Search the records for the string "gray" and copy every line in which it appears.
*** SUPPLIED DATA Section Begins ***
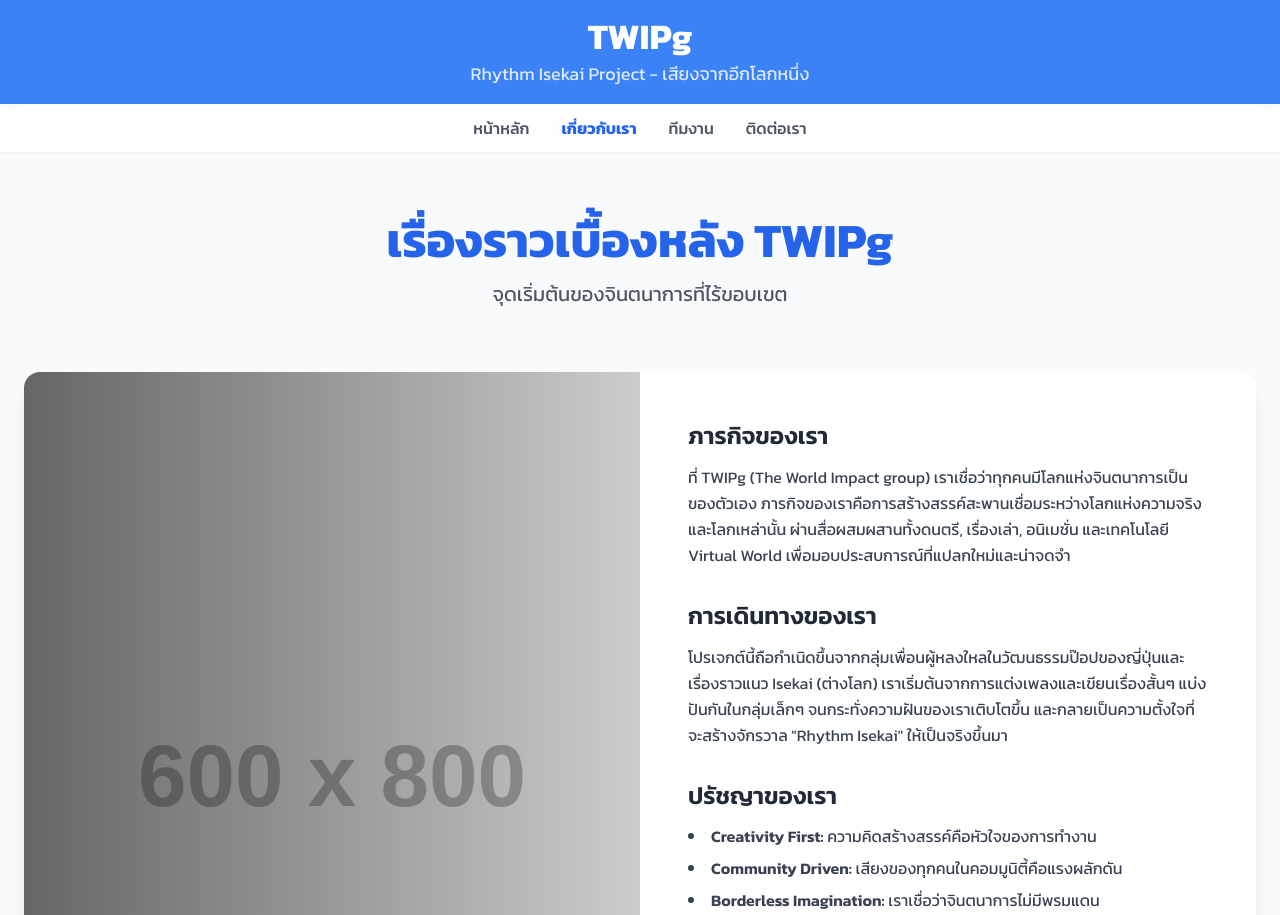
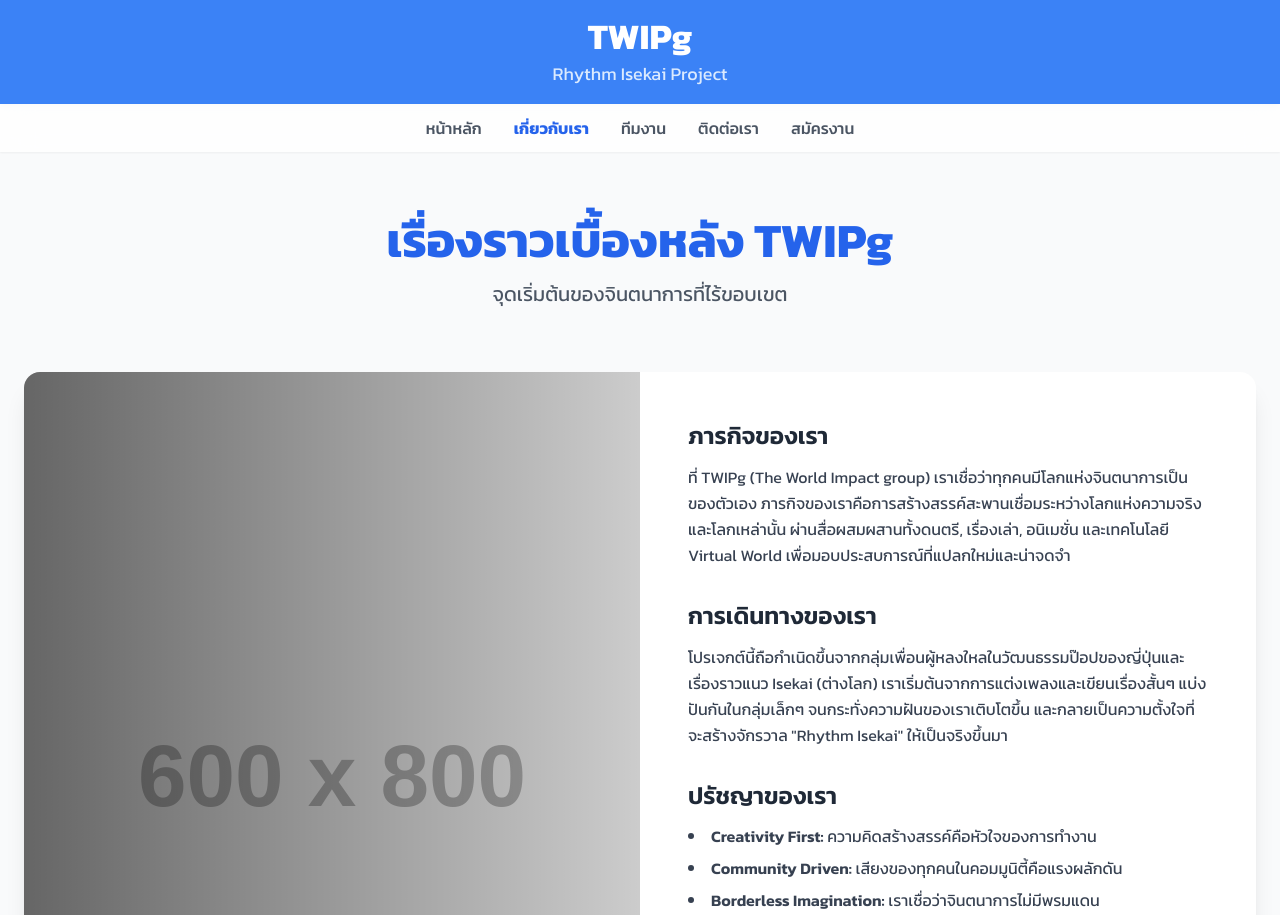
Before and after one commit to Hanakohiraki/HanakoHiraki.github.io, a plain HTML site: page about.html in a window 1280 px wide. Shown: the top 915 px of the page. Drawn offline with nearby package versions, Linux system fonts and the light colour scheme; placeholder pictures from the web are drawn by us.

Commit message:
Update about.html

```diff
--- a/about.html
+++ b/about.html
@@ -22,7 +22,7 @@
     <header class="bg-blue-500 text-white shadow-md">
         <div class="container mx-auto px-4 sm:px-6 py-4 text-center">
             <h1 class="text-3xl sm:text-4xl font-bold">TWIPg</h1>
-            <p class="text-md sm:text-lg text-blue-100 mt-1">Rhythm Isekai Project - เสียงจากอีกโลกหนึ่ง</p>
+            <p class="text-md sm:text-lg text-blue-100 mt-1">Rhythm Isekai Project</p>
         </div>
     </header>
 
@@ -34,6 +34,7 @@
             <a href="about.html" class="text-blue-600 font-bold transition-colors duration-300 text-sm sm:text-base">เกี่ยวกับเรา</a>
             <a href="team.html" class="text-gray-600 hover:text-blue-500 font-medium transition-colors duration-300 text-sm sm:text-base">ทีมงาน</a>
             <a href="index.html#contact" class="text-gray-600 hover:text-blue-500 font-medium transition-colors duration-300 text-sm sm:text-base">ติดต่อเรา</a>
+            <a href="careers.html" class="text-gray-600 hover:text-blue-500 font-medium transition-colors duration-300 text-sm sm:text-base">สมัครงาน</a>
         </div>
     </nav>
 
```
*** SUPPLIED DATA Section Ends ***
OUTPUT OF THE EXERCISE:
             <a href="team.html" class="text-gray-600 hover:text-blue-500 font-medium transition-colors duration-300 text-sm sm:text-base">ทีมงาน</a>
             <a href="index.html#contact" class="text-gray-600 hover:text-blue-500 font-medium transition-colors duration-300 text-sm sm:text-base">ติดต่อเรา</a>
+            <a href="careers.html" class="text-gray-600 hover:text-blue-500 font-medium transition-colors duration-300 text-sm sm:text-base">สมัครงาน</a>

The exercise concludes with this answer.